Contractor compliance with 2012 '3D' ordinance means less waste going to landfills
Cook County's Demolition Debris Diversion (3D) Ordinance has resulted in more than 540,000 tons of building material being recycled since its passage in 2012.
In addition, another 130,000 tons of material have been reused or salvaged as a result of the ordinance, meaning that more than 600,000 tons of material resulting from building demolition has been diverted from landfills.
Construction and demolition debris represent the largest single category of waste in Cook County, said Cook County Board President Toni Preckwinkle. Considering the U.S. EPA has found that, nationally, 40 percent of what ends up in our landfills is building waste, these results are a giant step forward for the County's efforts to reduce waste.
The ordinance was approved by the Cook County Board of Commissioners as part of President Preckwinkle's strategy to achieve a zero-waste goal that was originally set out in the County's Solid Waste Plan update in 2012.
The ordinance took effect November 21, 2012. It requires that all demolition and major renovation projects in suburban Cook County (excluding those involving sheds and garages) recycle 70 percent (by weight) of debris and that residential projects also demonstrate that 5 percent (by weight) is diverted for reuse. (Reuse, involves the process of salvaging building material -- such as doors, sinks and cabinetry -- from one facility and using it in the same manner in a different facility.)
The benefits of recycling and reuse of construction and demolition debris goes beyond the positive environmental impacts. Reuse also creates jobs, stabilizes local economies and creates a supply stream for manufacturing, as well as materials for construction, renovation and infrastructure building, Preckwinkle said.
A study by The Delta Institute has shown that diverting 5 percent of demolition material for reuse from about 30 houses could produce revenue that supports at least one new reuse retail center and related jobs, and pay for 25-30 full-time deconstruction workers. Since the 3D Ordinance has been in effect, the number of these retailers in Cook County has increased from one to three, employing an additional 14 full-time people. In addition all three reuse retailers have job training programs and have trained a total of 82 people on building deconstruction or material reuse.

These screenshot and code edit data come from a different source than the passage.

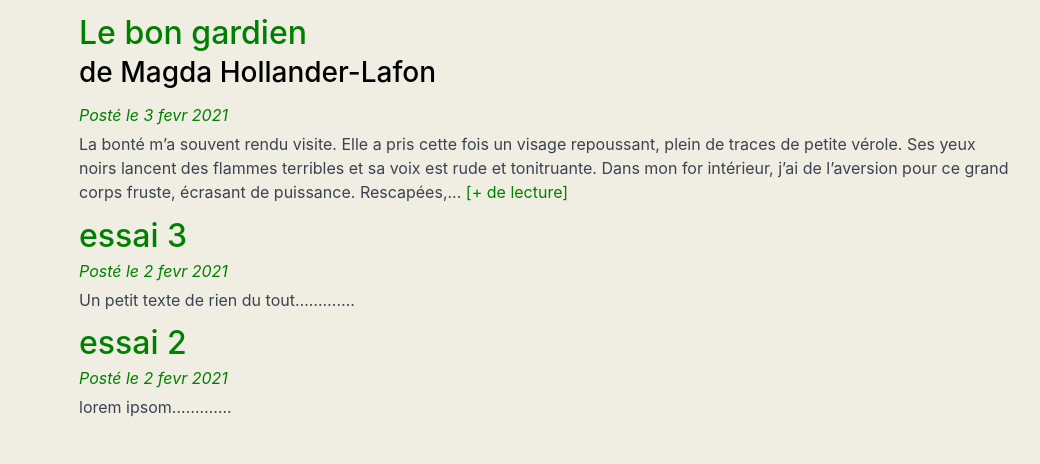
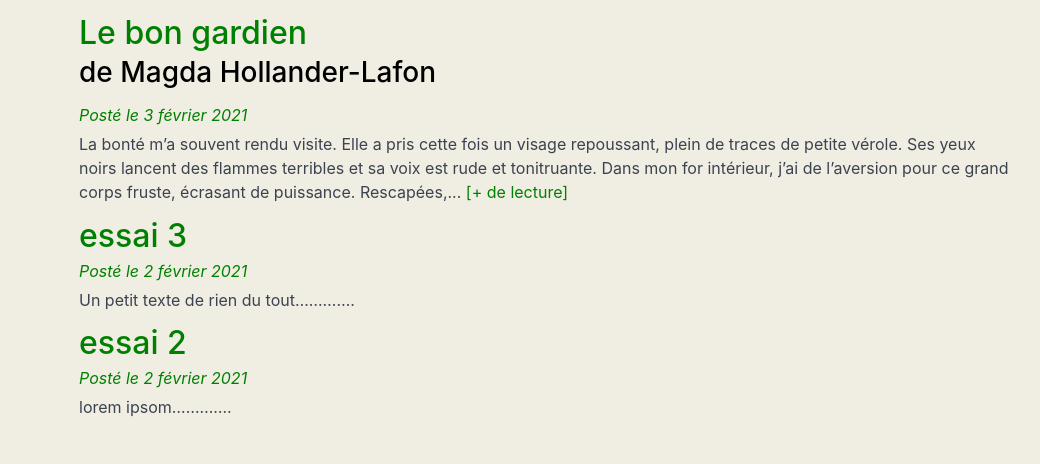
Before and after one commit to violaine-web/guervoeur, a Jekyll site: the page built from index.markdown, in a window 1280 px wide. Shown: the part 465-929 px from the top of the page, without its empty margins (141-1181 px from the left). Built offline with Jekyll 4.4.1, drawn with Linux system fonts in a browser that asks for light colours; some of the changed lines change nothing that is shown.

Commit message:
modifie le fichier et ajoute des accents

```diff
--- a/_includes/date-french.html
+++ b/_includes/date-french.html
@@ -12,7 +12,7 @@
 {% when "Tuesday" %}
 {% assign date_french = date_french | append: "mardi" %}
 {% when "Wednesday" %}
-{% assign date_french = date_french | append: "Mercredi" %}
+{% assign date_french = date_french | append: "mercredi" %}
 {% when "Thursday" %}
 {% assign date_french = date_french | append: "jeudi" %}
 {% when "Friday" %}
@@ -42,7 +42,7 @@
 {% when "January" %}
 {% assign date_french = date_french | append: "janvier" %}
 {% when "February" %}
-{% assign date_french = date_french | append: "fevrier" %}
+{% assign date_french = date_french | append: "février" %}
 {% when "March" %}
 {% assign date_french = date_french | append: "mars" %}
 {% when "April" %}
@@ -66,29 +66,29 @@
 
 {% comment %} Convert months in short notation {% endcomment %}
 {% when "Jan" %}
-{% assign date_french = date_french | append: "janv" %}
+{% assign date_french = date_french | append: "janvier" %}
 {% when "Feb" %}
-{% assign date_french = date_french | append: "fevr" %}
+{% assign date_french = date_french | append: "février" %}
 {% when "Mar" %}
 {% assign date_french = date_french | append: "mars" %}
 {% when "Apr" %}
-{% assign date_french = date_french | append: "avr" %}
+{% assign date_french = date_french | append: "avril" %}
 {% when "May" %}
 {% assign date_french = date_french | append: "mai" %}
 {% when "Jun" %}
 {% assign date_french = date_french | append: "juin" %}
 {% when "Jul" %}
-{% assign date_french = date_french | append: "juil" %}
+{% assign date_french = date_french | append: "juillet" %}
 {% when "Aug" %}
 {% assign date_french = date_french | append: "août" %}
 {% when "Sept" %}
-{% assign date_french = date_french | append: "sept" %}
+{% assign date_french = date_french | append: "septembre" %}
 {% when "Oct" %}
-{% assign date_french = date_french | append: "oct" %}
+{% assign date_french = date_french | append: "octobre" %}
 {% when "Nov" %}
-{% assign date_french = date_french | append: "nov" %}
+{% assign date_french = date_french | append: "novembre" %}
 {% when "Dec" %}
-{% assign date_french = date_french | append: "déc" %}
+{% assign date_french = date_french | append: "décembre" %}
 
 {% else %}
 {% assign date_french = date_french | append: word %}
```
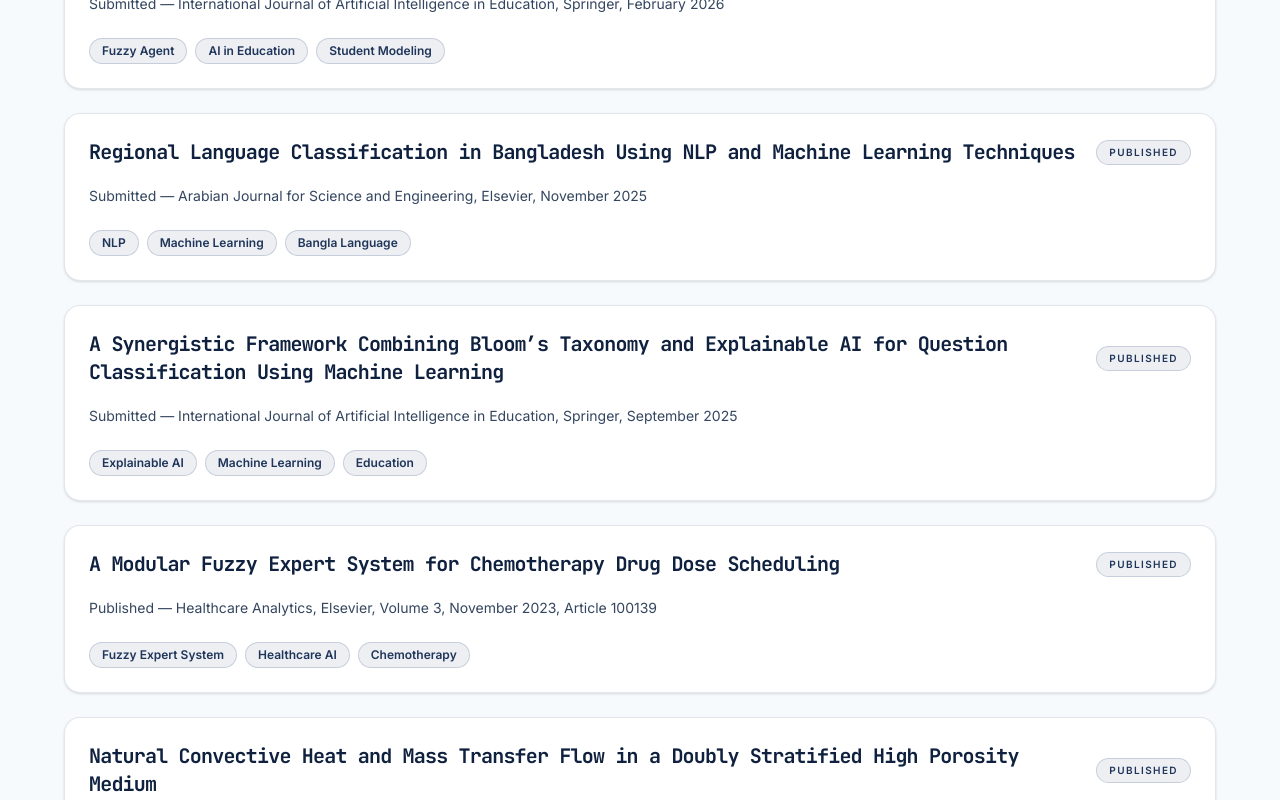
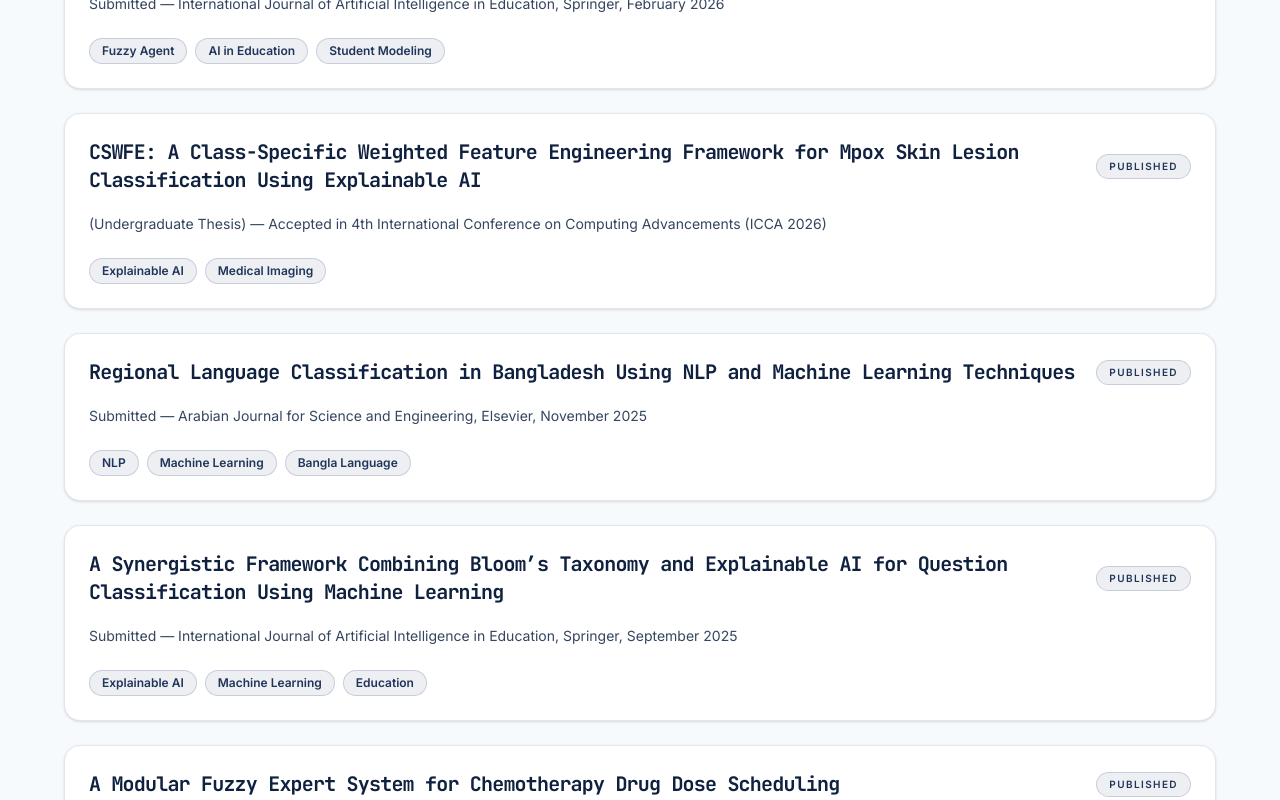
Before and after one commit to Silvia-sifath/my-portfolio, a React (Vite) app in the folder Protfolio/: page / in a window 1280 px wide. Shown: the part 4020-4820 px from the top of the page. Built offline with nearby package versions, Linux system fonts and the light colour scheme.

Commit message:
Update data.ts

```diff
--- a/Protfolio/src/data/data.ts
+++ b/Protfolio/src/data/data.ts
@@ -269,7 +269,12 @@ export const publicationItems: PublicationItem[] = [
       'Submitted — International Journal of Artificial Intelligence in Education, Springer, February 2026',
     tags: ['Fuzzy Agent', 'AI in Education', 'Student Modeling'],
   },
-
+  {
+    title:
+      'CSWFE: A Class-Specific Weighted Feature Engineering Framework for Mpox Skin Lesion Classification Using Explainable AI',
+    type: '(Undergraduate Thesis) — Accepted in 4th International Conference on Computing Advancements (ICCA 2026)',
+    tags: ['Explainable AI', 'Medical Imaging'],
+  },
   {
     title:
       'Regional Language Classification in Bangladesh Using NLP and Machine Learning Techniques',
@@ -353,6 +358,7 @@ export const projectItems: ProjectItem[] = [
       'Deep Learning',
       'Data Analysis',
     ],
+    github: 'https://github.com/Silvia-sifath/Brain_tumor',
   },
 
   {
@@ -366,8 +372,8 @@ export const projectItems: ProjectItem[] = [
       'Web Development',
       'C2C E-commerce',
     ],
+    github: 'https://github.com/Silvia-sifath/project_supershop',
   },
-
   {
     title: 'Scientific Introduction',
     description:
@@ -378,6 +384,7 @@ export const projectItems: ProjectItem[] = [
       'MySQL',
       'Database',
     ],
+    github: 'https://github.com/Silvia-sifath/project_scientific',
   },
 ]
 
@@ -549,6 +556,16 @@ export const certificationsLeadershipItems: CertificationLeadershipItem[] = [
     details:
       'Fellowship for Master’s Thesis — November 2024 to November 2025',
   },
+  {
+    title: "Class Representative — M.Sc. in Computer Science and Engineering",
+    details:
+      "Served as the Class Representative, coordinating academic communication between students and faculty members and supporting departmental activities.",
+  },
+  {
+    title: "Class Representative — B.Sc. in Computer Science and Engineering",
+    details:
+      "Served as the Class Representative, facilitating communication, organizing academic activities, and representing student concerns.",
+  },
 ]
 
 
```
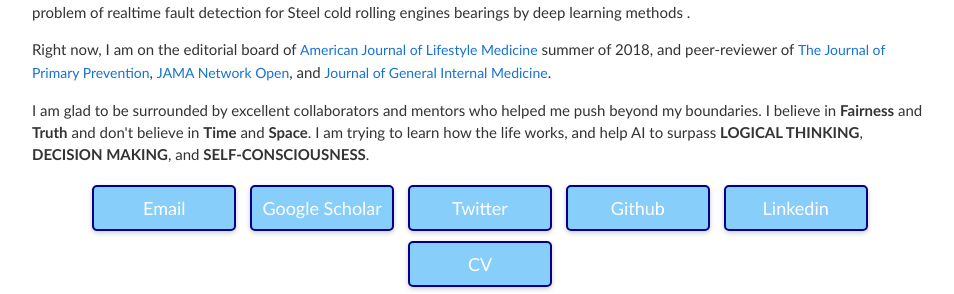
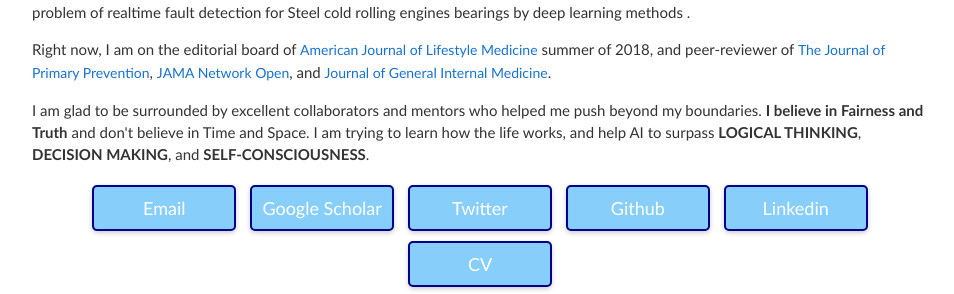
Before and after one commit to ArmanBehnam/ArmanBehnam.github.io, a Jekyll site: the page built from index.html, in a window 1280 px wide. Shown: the part 248-542 px from the top of the page, without its empty margins (160-1114 px from the left). Built offline with Jekyll 4.4.1, drawn with Linux system fonts in a browser that asks for light colours.

```diff
--- a/index.html
+++ b/index.html
@@ -60,7 +60,7 @@ title: Arman Behnam's website
 	<p>Right now, I am on the editorial board of <a href = "https://journals.sagepub.com/editorial-board/AJL">American Journal of Lifestyle Medicine</a> summer of 2018,
 		and peer-reviewer of <a href = "https://www.springer.com/journal/10935/"/>The Journal of Primary Prevention</a>, <a href = "https://jamanetwork.com/journals/jamanetworkopen"/>JAMA Network Open</a>, and <a href = "https://www.springer.com/journal/11606/"/>Journal of General Internal Medicine</a>.</p>
 
-        <p>I am glad to be surrounded by excellent collaborators and mentors who helped me push beyond my boundaries. I believe in <b>Fairness</b> and <b>Truth</b> and don't believe in <b>Time</b> and <b>Space</b>. I am trying to learn how the life works, and help AI to surpass <b>LOGICAL THINKING</b>, <b>DECISION MAKING</b>, and <b>SELF-CONSCIOUSNESS</b>.</p>
+        <p>I am glad to be surrounded by excellent collaborators and mentors who helped me push beyond my boundaries. <b>I believe in Fairness and Truth</b> and don't believe in Time and Space</b>. I am trying to learn how the life works, and help AI to surpass <b>LOGICAL THINKING</b>, <b>DECISION MAKING</b>, and <b>SELF-CONSCIOUSNESS</b>.</p>
 
 	<p style="text-align:center">
     <a href="mailto:abehnam@hawk.iit.edu" class="button">Email</a>
```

The 3D ordinance is the first of its kind in the Midwest to incorporate reuse. Reuse is even more environmentally beneficial than recycling, because it saves more material, uses less energy and produces fewer pollutants in the process. The ordinance is now seen as a national model, and the County's Department of Environmental Control, which administers the program, has fielded queries about it from municipalities such as Hennepin County, Minn.; MN, San Antonio, Texas; and Vancouver, British Columbia.
The Department of Environmental Control uses the online Green Halo system for contractors to enter waste plans and final diversion data for each job. Neither the County nor contractors are charged for using Green Halo.
Green Halo also offers a feature that suggests to contractors nearby locations, based on the address of their work, where they can take - and often get paid for - materials that they formerly would have paid to dump at a landfill.